Exercise
The required output is the complete data, repeated without alteration.

Data records
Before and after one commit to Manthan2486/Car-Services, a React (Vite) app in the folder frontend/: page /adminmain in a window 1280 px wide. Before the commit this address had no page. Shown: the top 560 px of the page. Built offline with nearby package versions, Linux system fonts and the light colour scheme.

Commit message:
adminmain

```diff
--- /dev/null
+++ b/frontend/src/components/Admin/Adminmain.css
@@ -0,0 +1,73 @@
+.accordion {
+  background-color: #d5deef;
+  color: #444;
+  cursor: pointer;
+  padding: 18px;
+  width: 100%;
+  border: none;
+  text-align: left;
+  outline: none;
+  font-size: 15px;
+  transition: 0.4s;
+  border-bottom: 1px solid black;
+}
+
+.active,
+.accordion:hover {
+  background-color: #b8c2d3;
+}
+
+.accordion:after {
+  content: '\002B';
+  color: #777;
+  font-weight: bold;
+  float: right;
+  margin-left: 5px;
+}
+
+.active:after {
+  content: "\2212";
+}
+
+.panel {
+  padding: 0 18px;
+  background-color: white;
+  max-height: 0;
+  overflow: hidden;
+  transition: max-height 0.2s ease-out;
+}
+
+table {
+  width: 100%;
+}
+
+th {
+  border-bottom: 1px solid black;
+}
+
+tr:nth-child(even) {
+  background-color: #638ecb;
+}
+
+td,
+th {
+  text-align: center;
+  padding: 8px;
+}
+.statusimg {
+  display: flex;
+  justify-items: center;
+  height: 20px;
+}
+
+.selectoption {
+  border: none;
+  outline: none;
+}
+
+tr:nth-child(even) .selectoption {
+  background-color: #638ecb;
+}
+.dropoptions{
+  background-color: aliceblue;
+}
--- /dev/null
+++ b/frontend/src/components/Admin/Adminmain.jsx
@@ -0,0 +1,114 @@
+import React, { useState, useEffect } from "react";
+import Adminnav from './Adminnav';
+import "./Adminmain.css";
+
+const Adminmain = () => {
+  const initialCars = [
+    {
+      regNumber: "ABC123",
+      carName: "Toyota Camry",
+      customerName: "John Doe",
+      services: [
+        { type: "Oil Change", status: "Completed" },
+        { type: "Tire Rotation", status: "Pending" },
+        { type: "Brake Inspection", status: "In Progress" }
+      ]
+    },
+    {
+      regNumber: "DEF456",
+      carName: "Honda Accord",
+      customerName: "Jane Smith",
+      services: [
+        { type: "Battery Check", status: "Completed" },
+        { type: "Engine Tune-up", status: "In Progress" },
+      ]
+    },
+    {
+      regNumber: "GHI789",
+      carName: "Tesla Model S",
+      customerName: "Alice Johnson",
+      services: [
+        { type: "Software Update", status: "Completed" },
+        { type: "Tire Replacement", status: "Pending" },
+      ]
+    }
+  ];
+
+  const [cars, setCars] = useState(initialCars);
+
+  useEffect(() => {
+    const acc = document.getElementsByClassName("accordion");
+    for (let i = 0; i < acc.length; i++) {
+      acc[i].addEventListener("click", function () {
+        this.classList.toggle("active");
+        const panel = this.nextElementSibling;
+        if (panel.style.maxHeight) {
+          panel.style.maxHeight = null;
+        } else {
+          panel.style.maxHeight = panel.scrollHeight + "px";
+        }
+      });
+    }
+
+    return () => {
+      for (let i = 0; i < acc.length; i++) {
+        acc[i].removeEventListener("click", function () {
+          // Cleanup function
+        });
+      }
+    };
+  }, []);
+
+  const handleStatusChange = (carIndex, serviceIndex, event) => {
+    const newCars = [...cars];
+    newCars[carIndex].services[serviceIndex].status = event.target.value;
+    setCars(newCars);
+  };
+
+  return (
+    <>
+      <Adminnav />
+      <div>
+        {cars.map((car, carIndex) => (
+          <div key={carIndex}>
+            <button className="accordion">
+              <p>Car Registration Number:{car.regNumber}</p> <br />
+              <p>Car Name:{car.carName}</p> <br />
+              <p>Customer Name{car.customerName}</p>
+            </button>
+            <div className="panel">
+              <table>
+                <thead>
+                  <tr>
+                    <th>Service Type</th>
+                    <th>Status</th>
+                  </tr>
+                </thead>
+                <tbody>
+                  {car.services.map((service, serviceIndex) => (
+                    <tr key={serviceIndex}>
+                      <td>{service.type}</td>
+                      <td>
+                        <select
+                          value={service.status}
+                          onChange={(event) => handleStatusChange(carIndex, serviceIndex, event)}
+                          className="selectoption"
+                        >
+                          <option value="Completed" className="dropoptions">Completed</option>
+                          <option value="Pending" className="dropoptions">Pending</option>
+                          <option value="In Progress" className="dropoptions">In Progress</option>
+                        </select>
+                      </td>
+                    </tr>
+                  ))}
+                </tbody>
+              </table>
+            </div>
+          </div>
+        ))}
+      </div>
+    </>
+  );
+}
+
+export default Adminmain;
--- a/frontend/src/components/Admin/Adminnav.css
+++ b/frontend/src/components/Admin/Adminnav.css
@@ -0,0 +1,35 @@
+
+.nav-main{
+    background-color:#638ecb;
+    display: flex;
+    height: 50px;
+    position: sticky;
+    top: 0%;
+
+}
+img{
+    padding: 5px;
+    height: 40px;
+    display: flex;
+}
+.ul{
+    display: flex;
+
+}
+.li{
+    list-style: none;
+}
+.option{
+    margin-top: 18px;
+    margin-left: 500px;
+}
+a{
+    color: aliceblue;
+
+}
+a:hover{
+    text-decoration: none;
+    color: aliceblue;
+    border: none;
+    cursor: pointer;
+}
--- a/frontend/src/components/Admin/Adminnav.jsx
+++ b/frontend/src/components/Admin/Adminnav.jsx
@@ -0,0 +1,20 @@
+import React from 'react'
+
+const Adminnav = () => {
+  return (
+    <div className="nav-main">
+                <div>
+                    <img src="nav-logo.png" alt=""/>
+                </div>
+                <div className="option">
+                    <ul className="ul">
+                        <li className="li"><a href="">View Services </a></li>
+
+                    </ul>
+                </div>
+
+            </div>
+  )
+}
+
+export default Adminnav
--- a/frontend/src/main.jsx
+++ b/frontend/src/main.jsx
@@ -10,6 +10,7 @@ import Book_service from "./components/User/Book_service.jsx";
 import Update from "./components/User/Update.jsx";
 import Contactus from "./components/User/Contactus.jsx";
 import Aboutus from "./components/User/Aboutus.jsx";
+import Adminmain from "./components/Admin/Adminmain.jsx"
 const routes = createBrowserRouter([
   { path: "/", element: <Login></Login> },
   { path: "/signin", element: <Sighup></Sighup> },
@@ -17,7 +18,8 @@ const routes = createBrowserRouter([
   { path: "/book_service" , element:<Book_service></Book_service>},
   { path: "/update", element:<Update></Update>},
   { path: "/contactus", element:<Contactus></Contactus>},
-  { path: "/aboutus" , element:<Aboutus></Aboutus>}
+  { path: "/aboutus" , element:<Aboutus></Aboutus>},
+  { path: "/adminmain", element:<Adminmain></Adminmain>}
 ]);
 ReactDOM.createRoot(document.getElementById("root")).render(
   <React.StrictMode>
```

Exercise output
Before and after one commit to Manthan2486/Car-Services, a React (Vite) app in the folder frontend/: page /adminmain in a window 1280 px wide. Before the commit this address had no page. Shown: the top 560 px of the page. Built offline with nearby package versions, Linux system fonts and the light colour scheme.

Commit message:
adminmain

```diff
--- /dev/null
+++ b/frontend/src/components/Admin/Adminmain.css
@@ -0,0 +1,73 @@
+.accordion {
+  background-color: #d5deef;
+  color: #444;
+  cursor: pointer;
+  padding: 18px;
+  width: 100%;
+  border: none;
+  text-align: left;
+  outline: none;
+  font-size: 15px;
+  transition: 0.4s;
+  border-bottom: 1px solid black;
+}
+
+.active,
+.accordion:hover {
+  background-color: #b8c2d3;
+}
+
+.accordion:after {
+  content: '\002B';
+  color: #777;
+  font-weight: bold;
+  float: right;
+  margin-left: 5px;
+}
+
+.active:after {
+  content: "\2212";
+}
+
+.panel {
+  padding: 0 18px;
+  background-color: white;
+  max-height: 0;
+  overflow: hidden;
+  transition: max-height 0.2s ease-out;
+}
+
+table {
+  width: 100%;
+}
+
+th {
+  border-bottom: 1px solid black;
+}
+
+tr:nth-child(even) {
+  background-color: #638ecb;
+}
+
+td,
+th {
+  text-align: center;
+  padding: 8px;
+}
+.statusimg {
+  display: flex;
+  justify-items: center;
+  height: 20px;
+}
+
+.selectoption {
+  border: none;
+  outline: none;
+}
+
+tr:nth-child(even) .selectoption {
+  background-color: #638ecb;
+}
+.dropoptions{
+  background-color: aliceblue;
+}
--- /dev/null
+++ b/frontend/src/components/Admin/Adminmain.jsx
@@ -0,0 +1,114 @@
+import React, { useState, useEffect } from "react";
+import Adminnav from './Adminnav';
+import "./Adminmain.css";
+
+const Adminmain = () => {
+  const initialCars = [
+    {
+      regNumber: "ABC123",
+      carName: "Toyota Camry",
+      customerName: "John Doe",
+      services: [
+        { type: "Oil Change", status: "Completed" },
+        { type: "Tire Rotation", status: "Pending" },
+        { type: "Brake Inspection", status: "In Progress" }
+      ]
+    },
+    {
+      regNumber: "DEF456",
+      carName: "Honda Accord",
+      customerName: "Jane Smith",
+      services: [
+        { type: "Battery Check", status: "Completed" },
+        { type: "Engine Tune-up", status: "In Progress" },
+      ]
+    },
+    {
+      regNumber: "GHI789",
+      carName: "Tesla Model S",
+      customerName: "Alice Johnson",
+      services: [
+        { type: "Software Update", status: "Completed" },
+        { type: "Tire Replacement", status: "Pending" },
+      ]
+    }
+  ];
+
+  const [cars, setCars] = useState(initialCars);
+
+  useEffect(() => {
+    const acc = document.getElementsByClassName("accordion");
+    for (let i = 0; i < acc.length; i++) {
+      acc[i].addEventListener("click", function () {
+        this.classList.toggle("active");
+        const panel = this.nextElementSibling;
+        if (panel.style.maxHeight) {
+          panel.style.maxHeight = null;
+        } else {
+          panel.style.maxHeight = panel.scrollHeight + "px";
+        }
+      });
+    }
+
+    return () => {
+      for (let i = 0; i < acc.length; i++) {
+        acc[i].removeEventListener("click", function () {
+          // Cleanup function
+        });
+      }
+    };
+  }, []);
+
+  const handleStatusChange = (carIndex, serviceIndex, event) => {
+    const newCars = [...cars];
+    newCars[carIndex].services[serviceIndex].status = event.target.value;
+    setCars(newCars);
+  };
+
+  return (
+    <>
+      <Adminnav />
+      <div>
+        {cars.map((car, carIndex) => (
+          <div key={carIndex}>
+            <button className="accordion">
+              <p>Car Registration Number:{car.regNumber}</p> <br />
+              <p>Car Name:{car.carName}</p> <br />
+              <p>Customer Name{car.customerName}</p>
+            </button>
+            <div className="panel">
+              <table>
+                <thead>
+                  <tr>
+                    <th>Service Type</th>
+                    <th>Status</th>
+                  </tr>
+                </thead>
+                <tbody>
+                  {car.services.map((service, serviceIndex) => (
+                    <tr key={serviceIndex}>
+                      <td>{service.type}</td>
+                      <td>
+                        <select
+                          value={service.status}
+                          onChange={(event) => handleStatusChange(carIndex, serviceIndex, event)}
+                          className="selectoption"
+                        >
+                          <option value="Completed" className="dropoptions">Completed</option>
+                          <option value="Pending" className="dropoptions">Pending</option>
+                          <option value="In Progress" className="dropoptions">In Progress</option>
+                        </select>
+                      </td>
+                    </tr>
+                  ))}
+                </tbody>
+              </table>
+            </div>
+          </div>
+        ))}
+      </div>
+    </>
+  );
+}
+
+export default Adminmain;
--- a/frontend/src/components/Admin/Adminnav.css
+++ b/frontend/src/components/Admin/Adminnav.css
@@ -0,0 +1,35 @@
+
+.nav-main{
+    background-color:#638ecb;
+    display: flex;
+    height: 50px;
+    position: sticky;
+    top: 0%;
+
+}
+img{
+    padding: 5px;
+    height: 40px;
+    display: flex;
+}
+.ul{
+    display: flex;
+
+}
+.li{
+    list-style: none;
+}
+.option{
+    margin-top: 18px;
+    margin-left: 500px;
+}
+a{
+    color: aliceblue;
+
+}
+a:hover{
+    text-decoration: none;
+    color: aliceblue;
+    border: none;
+    cursor: pointer;
+}
--- a/frontend/src/components/Admin/Adminnav.jsx
+++ b/frontend/src/components/Admin/Adminnav.jsx
@@ -0,0 +1,20 @@
+import React from 'react'
+
+const Adminnav = () => {
+  return (
+    <div className="nav-main">
+                <div>
+                    <img src="nav-logo.png" alt=""/>
+                </div>
+                <div className="option">
+                    <ul className="ul">
+                        <li className="li"><a href="">View Services </a></li>
+
+                    </ul>
+                </div>
+
+            </div>
+  )
+}
+
+export default Adminnav
--- a/frontend/src/main.jsx
+++ b/frontend/src/main.jsx
@@ -10,6 +10,7 @@ import Book_service from "./components/User/Book_service.jsx";
 import Update from "./components/User/Update.jsx";
 import Contactus from "./components/User/Contactus.jsx";
 import Aboutus from "./components/User/Aboutus.jsx";
+import Adminmain from "./components/Admin/Adminmain.jsx"
 const routes = createBrowserRouter([
   { path: "/", element: <Login></Login> },
   { path: "/signin", element: <Sighup></Sighup> },
@@ -17,7 +18,8 @@ const routes = createBrowserRouter([
   { path: "/book_service" , element:<Book_service></Book_service>},
   { path: "/update", element:<Update></Update>},
   { path: "/contactus", element:<Contactus></Contactus>},
-  { path: "/aboutus" , element:<Aboutus></Aboutus>}
+  { path: "/aboutus" , element:<Aboutus></Aboutus>},
+  { path: "/adminmain", element:<Adminmain></Adminmain>}
 ]);
 ReactDOM.createRoot(document.getElementById("root")).render(
   <React.StrictMode>
```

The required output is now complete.